The first time I took the online General level test, I only failed by one question. It was a 35 question test, like the Technician test, only the questions were a little harder. That really got my hopes up. So I studied up some more on the questions I missed so I could understand what they were talking about. At this time, I recognized a lot of the words and phrases, but was still dredging the depths of my brain to pull of any shred of knowledge about radios and electronics I learned in college. As I read about radio wave propagation, FCC part 97, and the ham culture in general, I began to get slightly better scores. I think on the fourth try, I finally started passing the General tests regularly. I still had a week until the ham course. I was notified that they would be testing all levels and that if you pass one level, they automatically offer you the next level. Hmmmm….

I took aim. I jumped. I landed flat on my face with a score of 50% on my first Amateur Extra practice exam. Eeek. There were so many terms and principles that I knew I should remember, but didn’t that I almost gave up there. One week. I started reading and taking practice exams in every free minute of my time. I stayed up late and woke up early with ham radio on my brain. Circuits, and complex impedance, and Q, oh my! I dove in whole hog and pulled up all the debris out of the depths of my brain and put the wreckage back together. I was getting closer. I could feel it. Things were starting to make a little more sense. I was getting a better idea how the circuits fit together and how transmission lines behave at various lengths. What patterns antennas radiate radio waves in. I think I may have done a little happy dance when I passed the practice exam for the first time. After that, it was all downhill. I started passing regularly, albeit with somewhat low scores. The QRZ website kept telling me, “You passed! It was a good score, but not great. Keep studying.” So I go back to review what I missed and try to make sense of all the questions. Finally, I start to get more, “You passed! Great score. You are ready!” One day until the exam. I am so stoked that I have a hard time sleeping.

I skipped the class because it was very long (3 hours Friday night and then 4 hours Saturday morning.) I showed up in time for the exam. I made sure that I was at the start of the line because there were likely more than 80 folks there to get tested. The VEs (Volunteer Examiners) said that this was the largest group to be tested that they had ever seen. I would believe it. It took them a while to get the line moving, but after all my forms were checked in triplicate, I was handed my test. They announced that they would allow programmable calculators as long as there were no programs on them. Understandable, but my HP-48G from college had all the stuff on it that I spent years putting on, so there was no way I was going to delete that stuff. Good thing I had a backup plan. I brought the simple simon calculator that Lauren uses to calculate fees for piano lessons. It only does basic arithmetic stuff. Add, subtract, divide, multiply, square root, and percent. Woohoo. Well, it was better than nothing. I put my HP under my chair and put simon on my table. I opened the Technician test and flew through it. I raised my hand and they took my test away to be graded.

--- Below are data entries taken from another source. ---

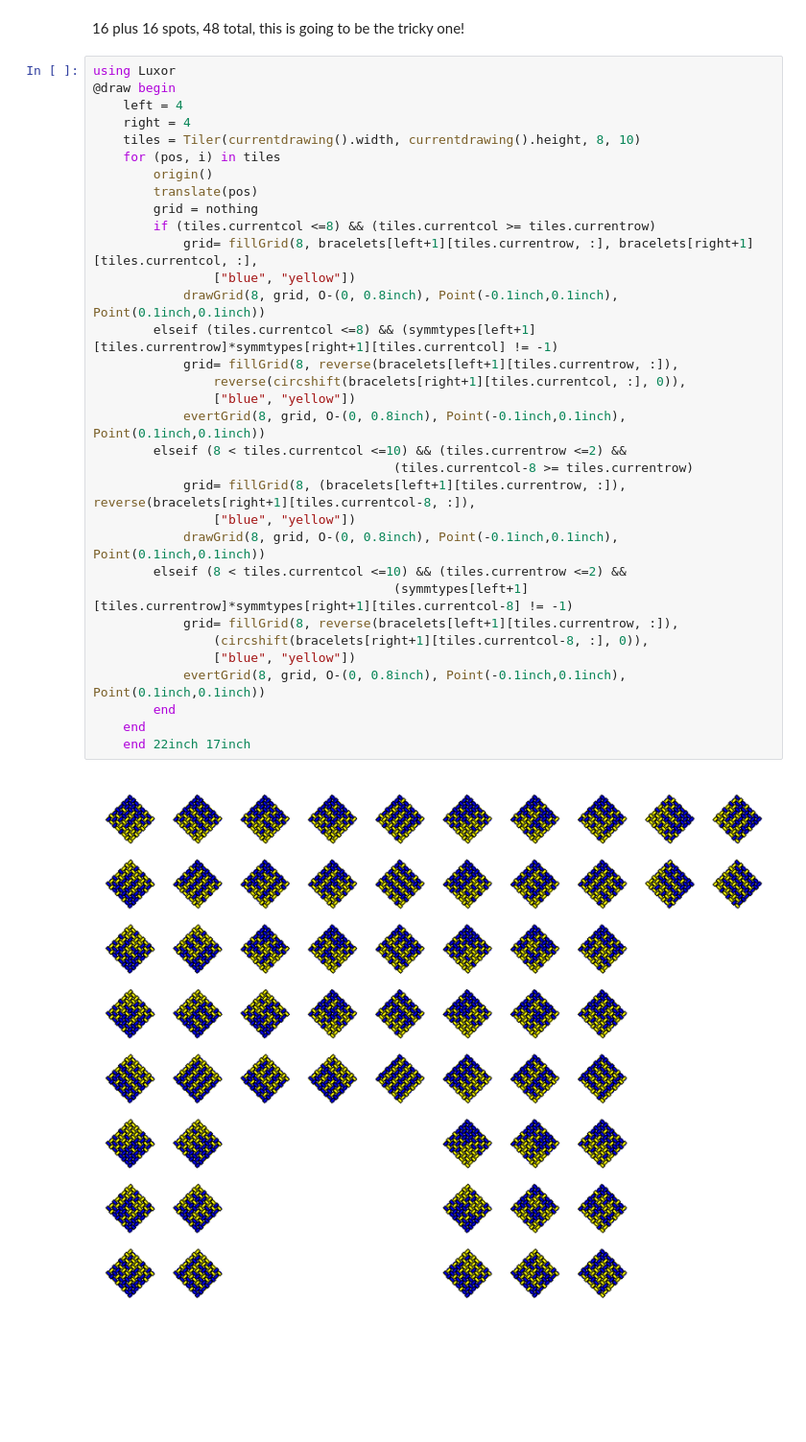
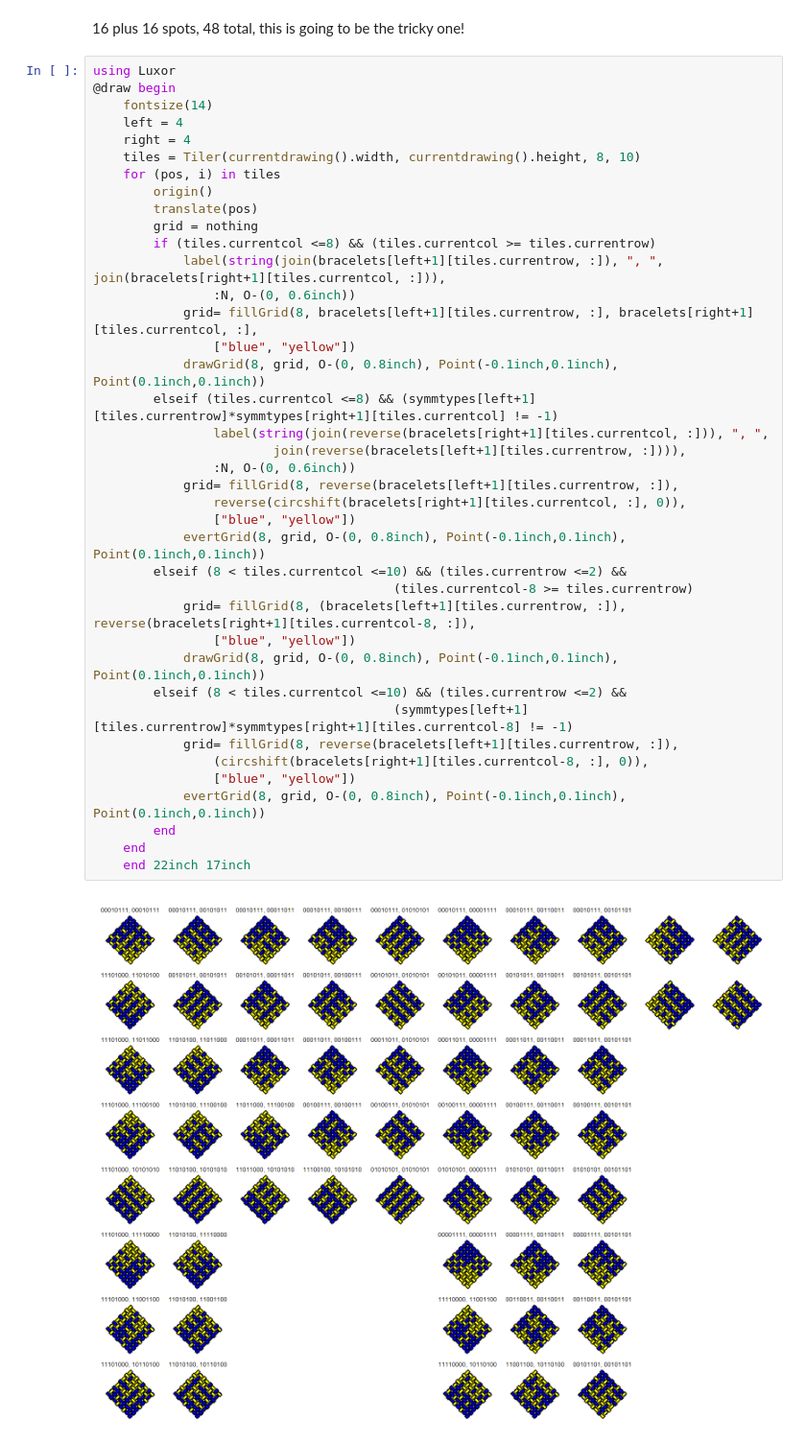
Before and after one commit to joshuarbholden/kumihimo, a Jupyter notebook: naiki_draw.ipynb, the cells around one changed output. Shown at 96% size. Drawn from its saved outputs; the diff is of its cells as text; blank space fills up the shorter version.

```diff
--- a/naiki_draw.ipynb
+++ b/naiki_draw.ipynb
@@ -587,35 +587,41 @@ using Luxor
 # %%
 using Luxor
 @draw begin
+    fontsize(14)
     left = 4
     right = 4
     tiles = Tiler(currentdrawing().width, currentdrawing().height, 8, 10)
     for (pos, i) in tiles
         origin()
         translate(pos)
         grid = nothing
         if (tiles.currentcol <=8) && (tiles.currentcol >= tiles.currentrow)
+            label(string(join(bracelets[left+1][tiles.currentrow, :]), ", ", join(bracelets[right+1][tiles.currentcol, :])),
+                :N, O-(0, 0.6inch))
             grid= fillGrid(8, bracelets[left+1][tiles.currentrow, :], bracelets[right+1][tiles.currentcol, :],
                 ["blue", "yellow"])
             drawGrid(8, grid, O-(0, 0.8inch), Point(-0.1inch,0.1inch), Point(0.1inch,0.1inch))
         elseif (tiles.currentcol <=8) && (symmtypes[left+1][tiles.currentrow]*symmtypes[right+1][tiles.currentcol] != -1)
+                label(string(join(reverse(bracelets[right+1][tiles.currentcol, :])), ", ",
+                        join(reverse(bracelets[left+1][tiles.currentrow, :]))),
+                :N, O-(0, 0.6inch))
             grid= fillGrid(8, reverse(bracelets[left+1][tiles.currentrow, :]),
                 reverse(circshift(bracelets[right+1][tiles.currentcol, :], 0)),
                 ["blue", "yellow"])
             evertGrid(8, grid, O-(0, 0.8inch), Point(-0.1inch,0.1inch), Point(0.1inch,0.1inch))
         elseif (8 < tiles.currentcol <=10) && (tiles.currentrow <=2) &&
                                         (tiles.currentcol-8 >= tiles.currentrow)
             grid= fillGrid(8, (bracelets[left+1][tiles.currentrow, :]), reverse(bracelets[right+1][tiles.currentcol-8, :]),
                 ["blue", "yellow"])
             drawGrid(8, grid, O-(0, 0.8inch), Point(-0.1inch,0.1inch), Point(0.1inch,0.1inch))
         elseif (8 < tiles.currentcol <=10) && (tiles.currentrow <=2) &&
                                         (symmtypes[left+1][tiles.currentrow]*symmtypes[right+1][tiles.currentcol-8] != -1)
             grid= fillGrid(8, reverse(bracelets[left+1][tiles.currentrow, :]),
                 (circshift(bracelets[right+1][tiles.currentcol-8, :], 0)),
                 ["blue", "yellow"])
             evertGrid(8, grid, O-(0, 0.8inch), Point(-0.1inch,0.1inch), Point(0.1inch,0.1inch))
         end
     end
     end 22inch 17inch
 # %% [output]
-[figure, old version]
+[figure, new version]
```
Also changed, not shown: parts of 2 cells of this notebook, 5 other files.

After what seemed like an eternity (which was really more like 15 minutes), they called out my number and they came to me with the results. It just so happened that the runner who brought my results already knew of my grand aspirations to take all three tests, so he merely told me I passed and said he would be back with the next test. By this time, there was already another guy at my table taking his test. Sometime before I finished my General test, he finished his Technician test and began the long wait. Another guy also joined us with his Technician test. I finished up and sent my test in to be graded and started to look around. I could see that most of the people who were taking the test passed since the CSCEs (Certificate of Successful Completion of Examination) were getting passed out like candy. Some people were requesting to take the General exam while others were happy to pass Technician and take off. I finally figured out why it took so long to grade the exams. There were six graders, lined up in threes across from each other along a table. The graders on the end each pull from the stack at the end of the table and start grading. To grade the exam, they merely select the correct template and overlay it on the exam, looking to make sure that each hole in the template has a mark on the exam below. Any holes without a mark below get marked and counted as wrong. Then the grader passes it on to the next grader. Like I said before, everything is done in triplicate. This is good because occasionally, somebody makes a mistake and the odds are fairly low that all three will make the same mistake.

My general test came back with a passing score and the runner congratulated me and brought me the Amateur Extra exam. By this time, my heart was beating pretty hard, so I tried to calm down so I could take the test on an even keel. Hands stop shaking. There were several of the questions that I did not know for sure, but by the end of the test, I was pretty sure that I had answered enough of them correct to pass. I only had to get 37 out of the 50 questions correct to pass, and I was confident that I had that. After all, when in college, a 75% was a failing score in my book. Getting a C on a test was devastating. Getting a B was still not good, but sometimes that was as good as I could do. But an A was the only acceptable grade. I raised my hand and sent the test off with the runner. I turned and tried to determine how many tests were on top of mine in the pile to be graded. This might be a while. By this time, the fellow next to me was nearly done with his General exam and the other guy passed his Technician and decided to try the General.

This time, I really did have to wait an eternity to get my test result. But before I did, I had some idea that they were starting my test as I heard, “Who wants to grade an element four?” Element four is the official name for the Amateur Extra exam. Not too long after that, the first grader got my attention by calling out my number and giving me a two thumbs up sign to let me know that I had passed. Woo hoo! I was shocked, relieved, and satisfied. I knew that the two weeks of studying had paid off. The head VE came over and congratulated me personally for taking such a big step. Lots of people congratulated me. Yes, it was a big deal. Element four was no joke. It was a difficult test, but I don’t think it was nearly as difficult for me at age 31 as it would be for me at age 62. Many of the people in the room were older than I am. Some had a very hard time on the Technician test. I can imagine that it only gets harder with age. Especially taking all three. They gave me my CSCE and I went home.

I went home for the long wait. Is my license there yet? Daily, nay, hourly checking on the FCC’s ULS website did not seem to move my license along any faster. The VEs said it would likely be until the following Friday (six whole days!!!) before it would show up on the ULS. And true to their word, my Amateur Extra license was granted on 5 Jun 2009. My originally issued callsign is AE7AV, which is a ‘coveted’ 2×2 callsign, but not exactly what I had in mind. Alpha Echo 7 Alpha Victor or di-dah dit dah-dah-di-di-dit di-dah di-di-di-dah just didn’t fit me quite right. I found that my great-grandpa George Comstock’s callsign, W7CJ, was already taken by my first-cousin-once-removed Terry Comstock of Hillsboro, OR. Hmmm. So I can’t take that one. After much perusing on the VanityHQ website, I found a few that I liked. So shortly after getting my license, I applied for a vanity callsign, which I still have a 3-week wait before I get it. The callsign I am hoping for is NV2M or November Victor Two Mike, or dah-dit di-di-di-dah di-di-dah-dah-dah dah-dah. Now that is something I can live with. I still like NR3V, which is like Vern spelled backwards, but due to issuing regulations, is not available until next year.

Now it is time to get on the air. But I have no radio. Most beginning radios are a couple hundred bucks. Mid-range radios are just under a thousand and high-end are several to many thousands. Eek. Where will I come up with money for this new hobby? Why can’t I have a hobby like Lauren, which makes money?

Comments are closed.